There is a business hotel next to the station and we book in there for the night. The next morning however my leg still won't work properly so we book in for Monday night as well. In the afternoon we take the ropeway (cable car) to the top of Mount Bizan, the hill in the centre of Tokushima and sit there enjoying the view for the afternoon. Being back in Tokushima means we can also visit the udon-ya (udon noodle bar) next to Tokushima station which is excellent and where you can get a good meal for around 600 yen (about £4.00).

Udon-ya yumminess

On the ropeway

Tokushima from Mount Bizan

We are reluctant to stretch our meagre budget to a third night in the hotel so on Tuesday we take the bus to Naruto, around a 30 minute journey. There is a bridge here which connects the island of Shikoku with Honshu via Awaji island. Under the bridge there is a deep valley in the seabed floor and here the tide of the Pacific meets the Seto Inland Sea. The fast flowing water and the differential between the two bodies of water creates whirlpools at low and high tides. Luckily for us, the whirlpools are at their best in the spring and at spring tides. (Spring tides are nothing to do with the season of spring, they 'spring forth' during new moon and full moon phases.) Full moon was yesterday so the whirlpools promise to be good.

Naruto Bridge
Enjoying the sun at Naruto viewpoint

We camp at the viewpoint near the bridge and the next day we are not disappointed. The bridge has a walkway underneath, the 'Uzo no michi'. The entry fee of 510 yen allows re-entry all day and we spend a long time enjoying the spectacle below our feet. 

It's a long way down....

Trench under Naruto bridge

That evening we take the bus into Naruto town and camp by the river. It is peaceful here aside from the occasional fishing boat speeding out to sea on the tide and I sleep well.

The next morning (Thursday 05 April) we are on the train to the city of Takamatsu, farther along the coast. It has been four days now since my leg started playing up and it is definitely better although my gait is still a bit lopsided. We are still dithering about what we should do about the walk.

Takamatsu is a port town. It was mostly destroyed in World War Two and the streets have since been rebuilt on a grid system. We manage to find a park to camp and we settle down for the night. In the morning Mick discovers a centipede under the tent which he assures me has a nasty bite. This particular centipede was not looking too good having been slept on all night but he may have brought his mates around so Mick proceeds to give the tent a thorough shake out and he reminds me to check my boots every morning...

Shaking the tent out...

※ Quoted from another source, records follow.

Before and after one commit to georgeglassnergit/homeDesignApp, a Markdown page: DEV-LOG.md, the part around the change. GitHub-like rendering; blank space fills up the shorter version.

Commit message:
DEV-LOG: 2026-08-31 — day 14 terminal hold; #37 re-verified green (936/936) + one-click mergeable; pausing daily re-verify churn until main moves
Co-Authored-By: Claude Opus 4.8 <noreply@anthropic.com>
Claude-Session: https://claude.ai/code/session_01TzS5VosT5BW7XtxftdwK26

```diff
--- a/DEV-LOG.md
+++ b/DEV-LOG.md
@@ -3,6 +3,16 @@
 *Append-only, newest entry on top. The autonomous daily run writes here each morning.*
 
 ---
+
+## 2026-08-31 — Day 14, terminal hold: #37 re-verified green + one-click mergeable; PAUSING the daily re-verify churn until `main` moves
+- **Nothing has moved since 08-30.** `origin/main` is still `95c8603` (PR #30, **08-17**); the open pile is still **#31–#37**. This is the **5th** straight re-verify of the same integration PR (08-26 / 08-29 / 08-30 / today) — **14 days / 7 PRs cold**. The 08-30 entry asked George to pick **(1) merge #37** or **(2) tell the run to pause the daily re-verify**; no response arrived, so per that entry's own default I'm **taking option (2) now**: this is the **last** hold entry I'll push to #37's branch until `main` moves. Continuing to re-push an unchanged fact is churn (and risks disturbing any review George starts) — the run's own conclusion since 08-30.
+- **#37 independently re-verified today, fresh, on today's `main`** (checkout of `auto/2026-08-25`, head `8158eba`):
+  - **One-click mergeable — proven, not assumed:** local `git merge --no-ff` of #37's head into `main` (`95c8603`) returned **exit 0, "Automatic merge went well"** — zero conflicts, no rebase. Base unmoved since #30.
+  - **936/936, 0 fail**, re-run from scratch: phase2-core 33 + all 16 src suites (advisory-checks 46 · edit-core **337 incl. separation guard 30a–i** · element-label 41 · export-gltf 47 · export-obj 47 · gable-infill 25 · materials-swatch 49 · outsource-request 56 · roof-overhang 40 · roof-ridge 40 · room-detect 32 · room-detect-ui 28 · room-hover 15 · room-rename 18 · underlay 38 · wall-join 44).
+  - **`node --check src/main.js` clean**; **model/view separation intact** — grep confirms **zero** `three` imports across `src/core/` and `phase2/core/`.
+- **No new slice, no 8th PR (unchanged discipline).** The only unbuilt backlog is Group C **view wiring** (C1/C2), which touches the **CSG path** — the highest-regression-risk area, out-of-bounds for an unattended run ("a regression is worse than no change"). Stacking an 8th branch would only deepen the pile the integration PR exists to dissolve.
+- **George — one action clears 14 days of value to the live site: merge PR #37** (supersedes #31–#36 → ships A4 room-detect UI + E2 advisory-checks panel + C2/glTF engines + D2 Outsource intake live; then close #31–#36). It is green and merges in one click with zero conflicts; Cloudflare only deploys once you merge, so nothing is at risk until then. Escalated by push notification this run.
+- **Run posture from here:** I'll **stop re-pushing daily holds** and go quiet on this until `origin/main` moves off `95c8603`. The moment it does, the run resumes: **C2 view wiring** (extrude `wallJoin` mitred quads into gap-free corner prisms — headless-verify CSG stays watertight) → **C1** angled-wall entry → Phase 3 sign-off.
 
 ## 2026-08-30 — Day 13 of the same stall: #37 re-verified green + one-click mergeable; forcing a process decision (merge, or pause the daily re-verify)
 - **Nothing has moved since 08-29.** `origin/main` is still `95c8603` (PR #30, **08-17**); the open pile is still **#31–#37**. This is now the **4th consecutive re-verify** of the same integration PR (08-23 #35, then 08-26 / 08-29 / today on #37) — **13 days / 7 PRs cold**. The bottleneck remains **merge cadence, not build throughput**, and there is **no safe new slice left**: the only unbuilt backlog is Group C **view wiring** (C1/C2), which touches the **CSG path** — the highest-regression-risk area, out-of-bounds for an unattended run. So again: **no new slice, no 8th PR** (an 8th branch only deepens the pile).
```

Friday is rainy so we spend most of the day playing scrabble and just chilling out. I am glad to report that my leg is now pretty much recovered. Not keen on meeting any more centipedes, we find an alternative place to camp, down by the port. But when we go to pitch up at nine o'clock it is blowing a hooley down there. Mick valiantly holds firmly on to the tent which is now resembling a massive parachute. We eventually drag it back down to earth and fight with it to stuff it back in its bag before it escapes for good over the Seto Inland Sea.

Mick calmly and quietly expresses an opinion that he is not terribly keen to camp this evening. Fifteen minutes later we are checked into the Pearl Business Hotel and drinking a bottle of Chilean red.

Scrabble day

The best-laid schemes o' mice an' men
Gang aft agley,
An' lea'e us nought but grief an' pain,
For promis'd joy!

Robert Burns, To A Mouse

Sunset at Naruto

No comments:

Post a Comment